Another mistake that many users of multi-seed processors make is thinking that a single de-hulling system is appropriate for all kinds of seeds — this is not necessarily true considering the wide variety of seeds out there, from soy and sesame to canola and hemp. Some hulls are more fibrous than others, some are thicker, some are harder and some are more attached to the seeds they protect. Soybean hulls, for example, only contribute about 6-7 percent of the total seed weight, so dehulling the meal is not likely to significantly impact profitability at lower capacities. All of this must be taken into consideration when deploying a new machine.

Even the type of process you use can impact the benefits of dehulling. Chemical processes tend to produce higher levels of protein content because they remove more oil than mechanical systems. But again, this will depend largely on the type of seed being processed and the volume.

Clearly, there is a lot more to consider with dehulling than “hulls are bad, so removing them is good.” When processing, pricing, costs and other factors are subject to such broad gyrations as in the industry, a smart processor will run the numbers to ensure that they are achieving maximum profitability from their raw materials.

And that calculation should start with determining what type of equipment provides optimal results for each and every operation.

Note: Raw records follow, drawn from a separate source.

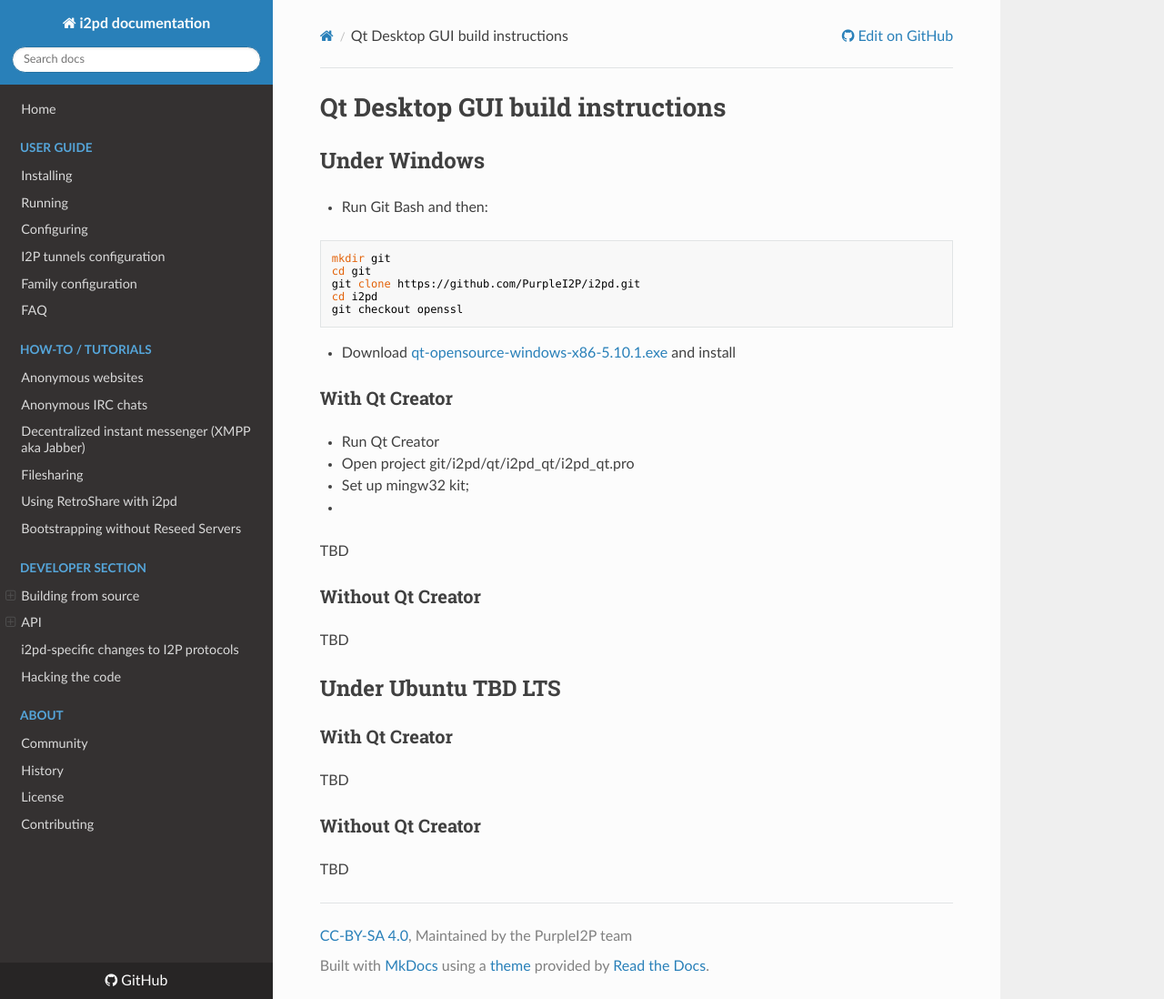
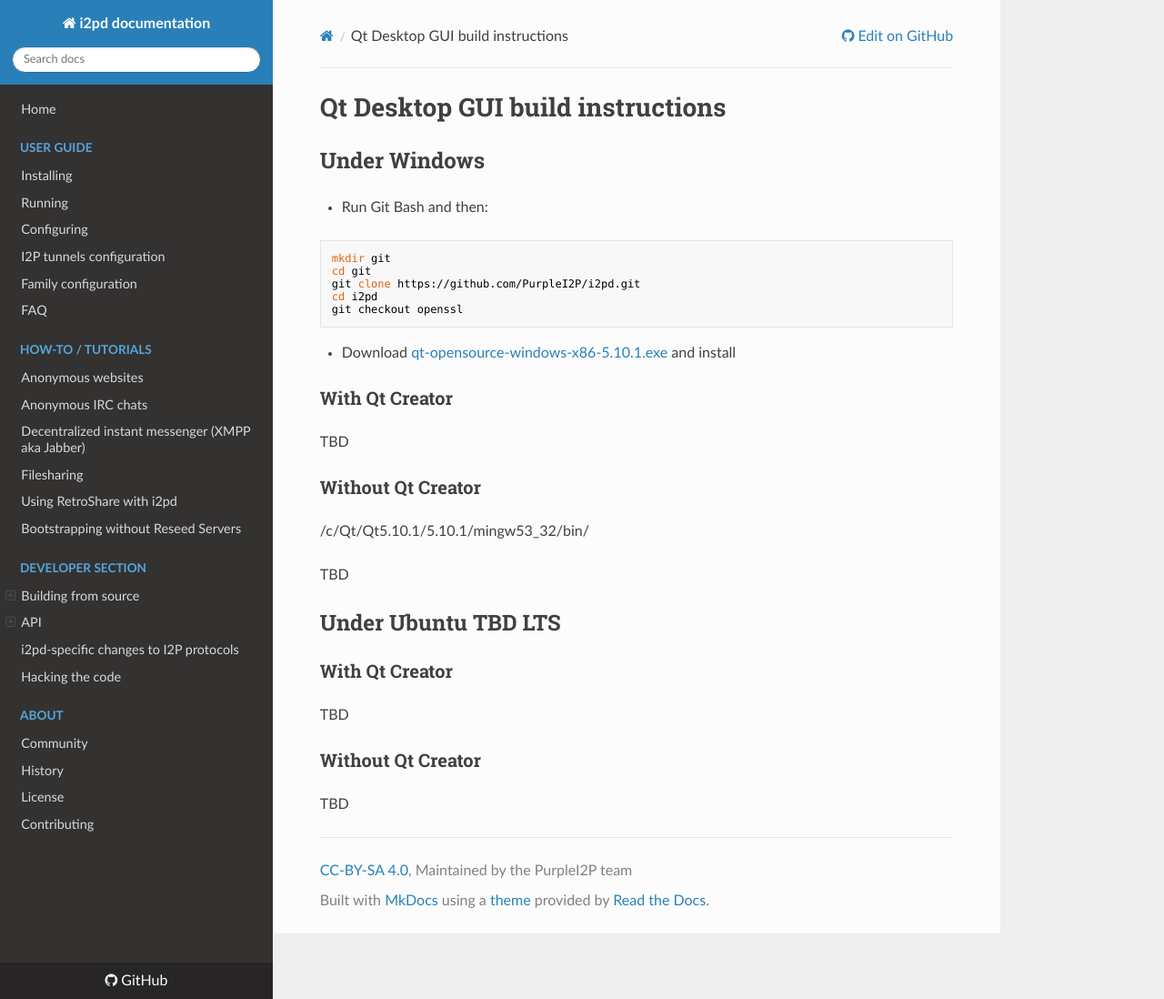
Before and after one commit to PurpleI2P/i2pd_docs_en, an MkDocs documentation site: the page built from docs/devs/building/qt-desktop-gui.md, in a window 1280 px wide and 1098 px high. Shown: the whole window at 91% size. Built offline with MkDocs 1.6.1, drawn with Linux system fonts in a browser that asks for light colours; nearby versions of some CDN libraries; old or Windows-style settings are respelled for this version of MkDocs.

Commit message:
Update qt-desktop-gui.md

```diff
--- a/docs/devs/building/qt-desktop-gui.md
+++ b/docs/devs/building/qt-desktop-gui.md
@@ -17,14 +17,12 @@ and install
 
 ### With Qt Creator
 
-* Run Qt Creator
-* Open project git/i2pd/qt/i2pd_qt/i2pd_qt.pro
-* Set up mingw32 kit;
-*
-
 TBD
 
 ### Without Qt Creator
+
+ /c/Qt/Qt5.10.1/5.10.1/mingw53_32/bin/
+
 
 TBD
 
```
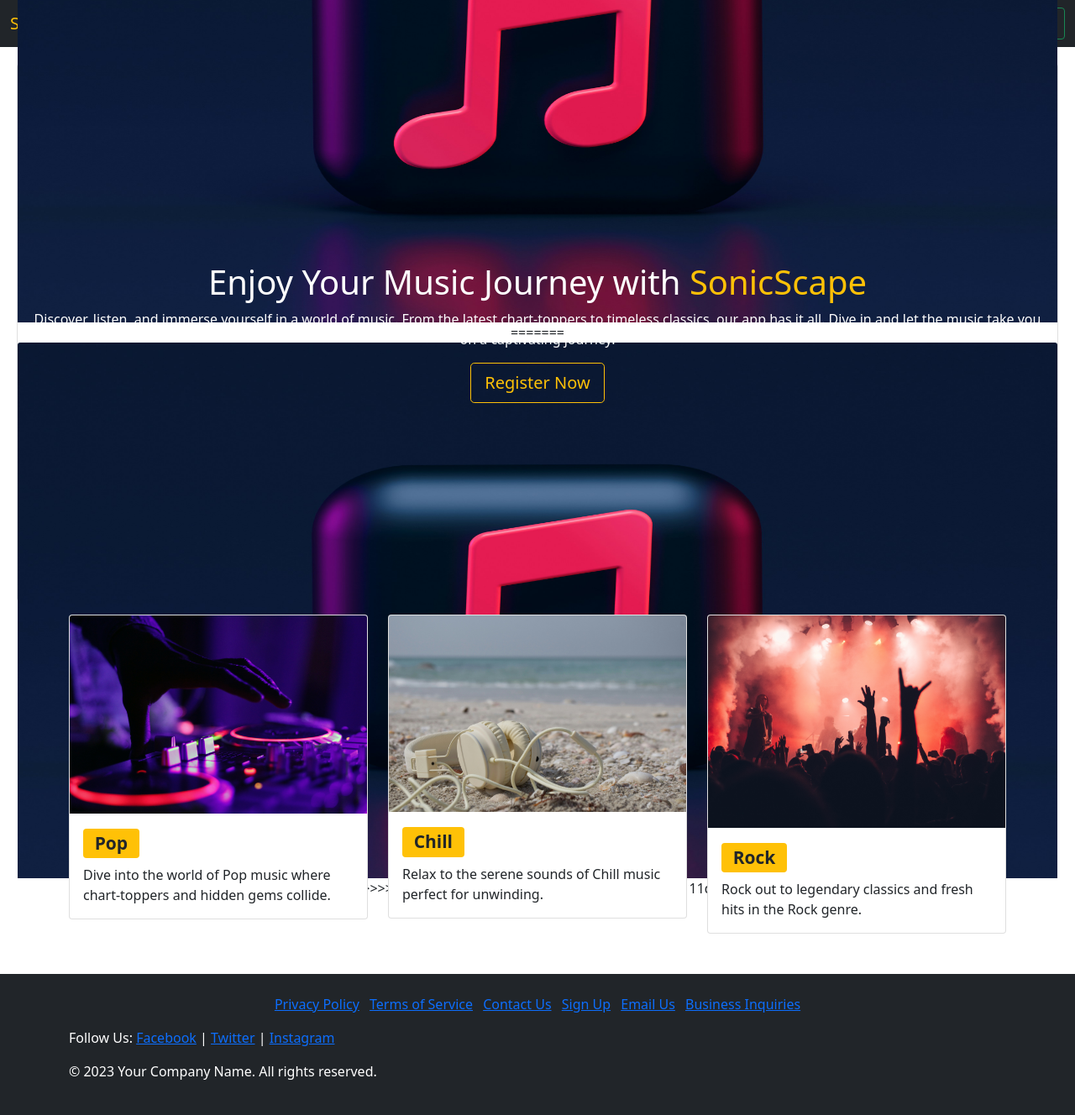
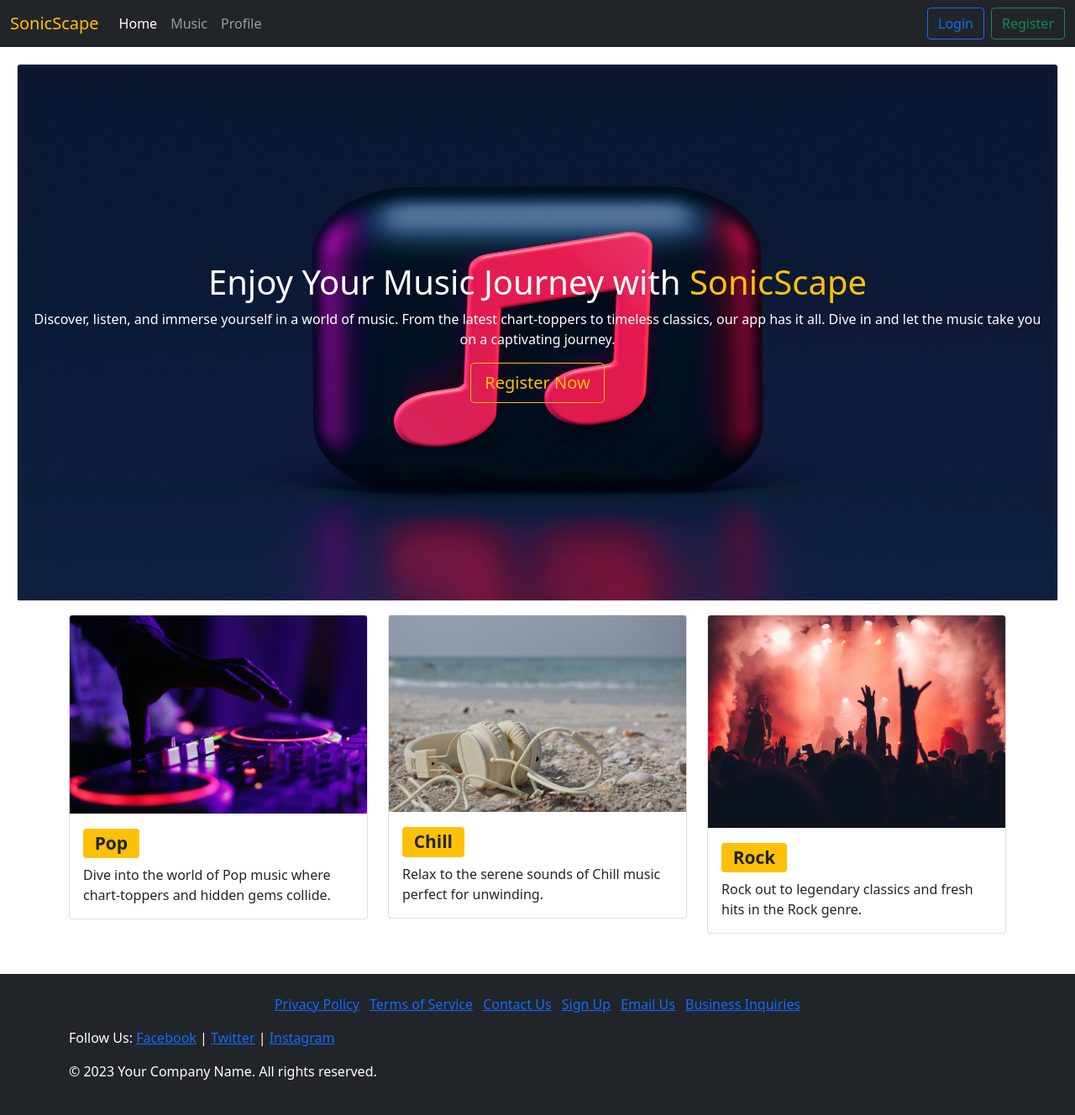
Before and after one commit to unodevo/musicapp, a Flask app: page / in a window 1280 px wide. Shown: the whole page at 84% size. Run offline with Flask 3, Linux system fonts and the light colour scheme.

Commit message:
changes made

```diff
--- a/templates/index.html
+++ b/templates/index.html
@@ -45,11 +45,9 @@
 
 
     <div class="card mb-3" style="height: 80vh; display: flex; justify-content: center; align-items: center; margin: 20px;">
-<<<<<<< HEAD
-        <img src="/static/images/note.jpg" class="card-img-top" alt="..." style="max-height: 100%;">
-=======
-        <img src="musicapp/static/images/note.jpg" class="card-img-top" alt="..." style="max-height: 100%;">
->>>>>>> 7717085670ba3436a1500ef5d280ddbd3d2111d3
+
+        <img src="static/images/note.jpg" class="card-img-top" alt="..." style="max-height: 100%;">
+
         <div class="card-body" style="position: absolute; text-align: center; color: white;">
             <h1 class="card-title">Enjoy Your Music Journey with <span class="text-warning">SonicScape</span></h1>
   <p class="card-text">Discover, listen, and immerse yourself in a world of music. From the latest chart-toppers to timeless classics, our app has it all. Dive in and let the music take you on a captivating journey.</p>
```
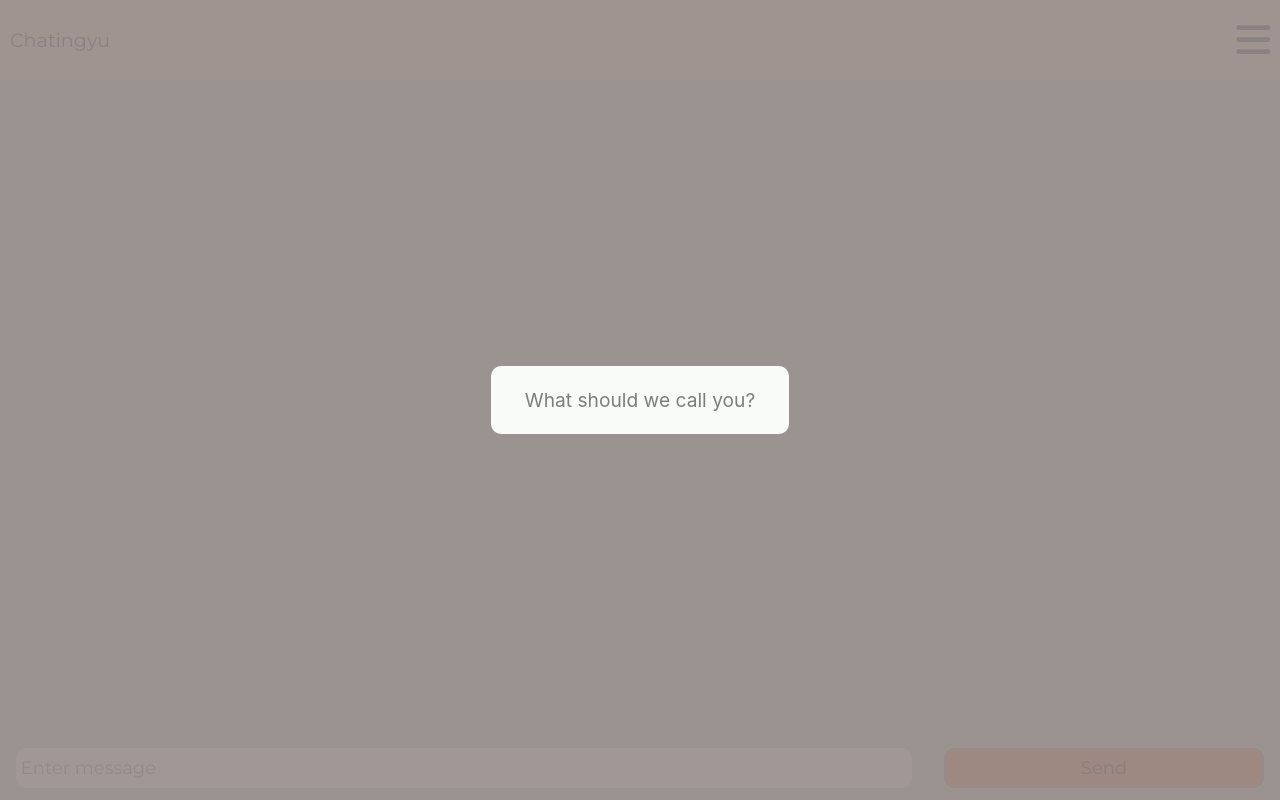
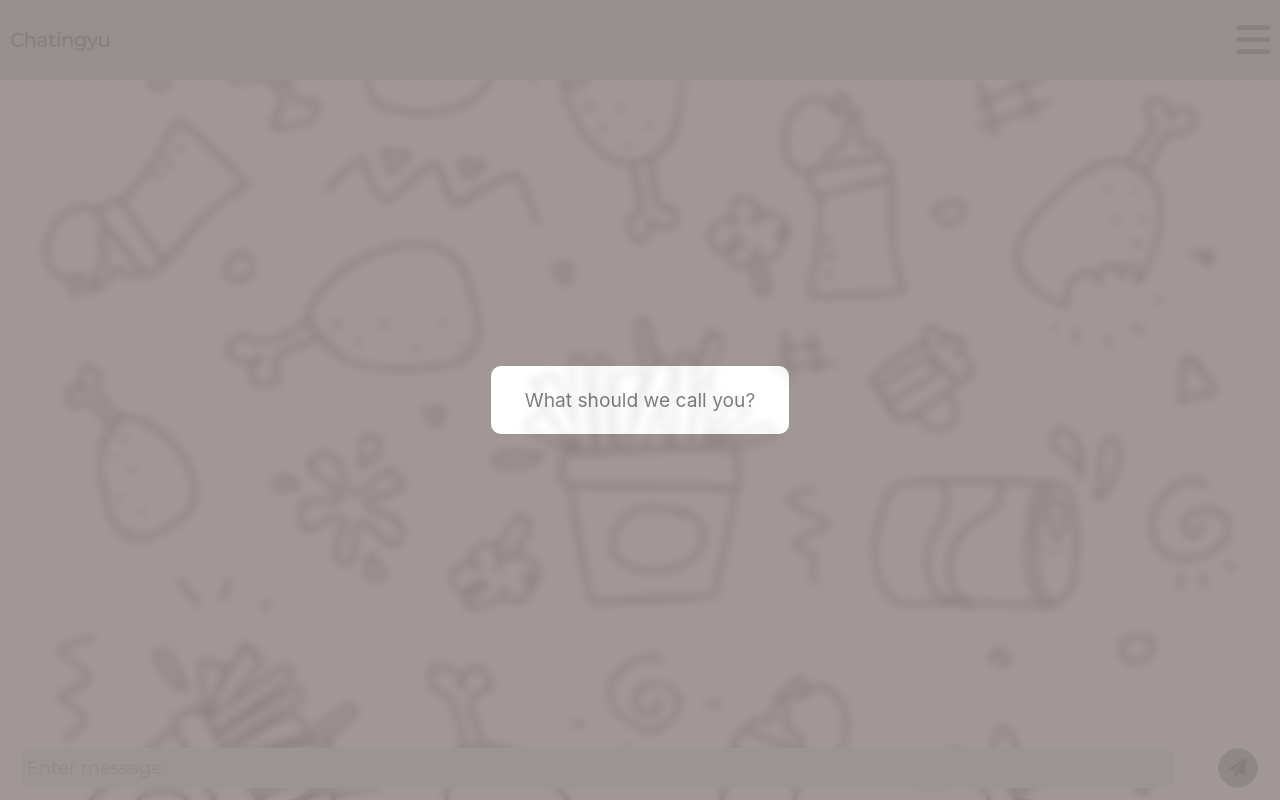
Before and after one commit to tulusibrahim/Chat-App, a website: page public/index.html in a window 1280 px wide. Drawn offline with nearby package versions, Linux system fonts and the light colour scheme; no server answers.

Commit message:
add glassmorphism and revise ui

```diff
--- a/public/index.html
+++ b/public/index.html
@@ -23,7 +23,8 @@
 
 <body>
     <div id="splash">
-        <h2 style="font-family: 'Lato', sans-serif !important; color: white; letter-spacing: 0.7px;">Chatingyu</h2>
+        <h2 style="font-family: 'Lato', sans-serif !important; color: white; letter-spacing: 0.7px; ">
+            Chatingyu</h2>
     </div>
     <div id="prompwrapper">
         <form id="promp" action="">
@@ -34,11 +35,19 @@
     <div id="layover">
         <h3>See who else is here</h3>
         <div id="peoplelist"></div>
+        <div style="bottom: 0; position: absolute;">
+            Background By <a
+                href="https://pixabay.com/id/users/pencilparker-7519217/?utm_source=link-attribution&amp;utm_medium=referral&amp;utm_campaign=image&amp;utm_content=3045129"
+                style="text-decoration: none; color: whitesmoke;">pencil
+                parker</a> from <a
+                href="https://pixabay.com/id/?utm_source=link-attribution&amp;utm_medium=referral&amp;utm_campaign=image&amp;utm_content=3045129"
+                style="text-decoration: none; color: whitesmoke;">Pixabay</a>
+        </div>
     </div>
 
     <div id="content">
         <div id="wrappernav">
-            <p>Chatingyu</p>
+            <p style="font-weight: 800;">Chatingyu</p>
             <span class="fas fa-bars fa-2x" id="option" style="cursor: pointer;"></span>
         </div>
         <div id="msg">
@@ -47,7 +56,7 @@
         <div id="wrapperform">
             <form action="" id="sendmsg">
                 <input type="text" placeholder=" Enter message" id="msgvalue">
-                <button id="btnsend" type="submit">Send</button>
+                <button id="btnsend" type="submit"><i class="fas fa-paper-plane"></i></button>
             </form>
         </div>
     </div>
@@ -84,6 +93,7 @@
             splash.style.zIndex = '-1'
             prompwrapper.style.opacity = '0.9'
             prompwrapper.style.zIndex = '4'
+            nameinput.focus()
         }, 2400);
     }
 
@@ -210,6 +220,7 @@
         let addnewmsg = document.createElement('div')
         addnewmsg.classList.add('newmsgmyself')
         addnewmsg.setAttribute('id', counter)
+        addnewmsg.style.color = 'black'
         addnewmsg.innerText = message
         msgfield.append(addnewmsg)
     }
@@ -240,6 +251,7 @@
         addnewmsg.classList.add('newmsg')
         addnewmsg.setAttribute('id', counter)
         addnewmsg.innerText = message
+        addnewmsg.style.color = 'black'
         msgfield.append(addnewmsg)
     }
 
@@ -368,15 +380,16 @@
     }
 
     #btnsend {
-        width: 25%;
+        width: 40px;
         height: 40px;
-        background-color: #e16428;
-        border-radius: 10px;
+        background-color: #555B6E;
+        border-radius: 50%;
         border: 1px slategray solid;
+        cursor: pointer;
     }
 
     #msgvalue {
-        width: 70%;
+        width: 85%;
         font-size: large;
         height: 40px;
         position: relative;
@@ -384,6 +397,7 @@
         border-radius: 10px;
         outline: none;
         border: none;
+        background-color: #BEE3DB;
     }
 
     #sendmsg {
@@ -396,6 +410,12 @@
         justify-content: space-around;
         /* bottom: 0; */
         position: fixed;
+    }
+
+    @media screen and (min-width: 530px) {
+        #msgvalue {
+            width: 90%;
+        }
     }
 
     #wrappernav p {
@@ -411,7 +431,7 @@
     #wrappernav {
         width: 100%;
         /* height: 10vh; */
-        background-color: wheat;
+        background-color: #89B0AE;
         display: flex;
         align-items: center;
         justify-content: space-between;
@@ -448,6 +468,7 @@
         display: grid;
         grid-template-rows: 10vh 82vh 8vh;
         font-family: 'Montserrat', sans-serif;
+        backdrop-filter: blur(5px);
     }
 
     body::-webkit-scrollbar {
@@ -460,8 +481,12 @@
 
     body {
         font-size: larger;
-        background-color: #B8D5B8;
+        /* background-color: #B8D5B8; */
         scrollbar-width: 0;
+        background-image: url('./set-3045129_1920.jpg');
+        background-position: center;
+        background-repeat: no-repeat;
+        background-size: cover;
     }
 
     * {
```
Also changed, not shown: public/set-3045129_1920.jpg (added).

Want to know more about oilseed crush plants and a typical project cycle from realization to project management support? Download our brochure, Oilseed Processing Systems from Design to Delivery.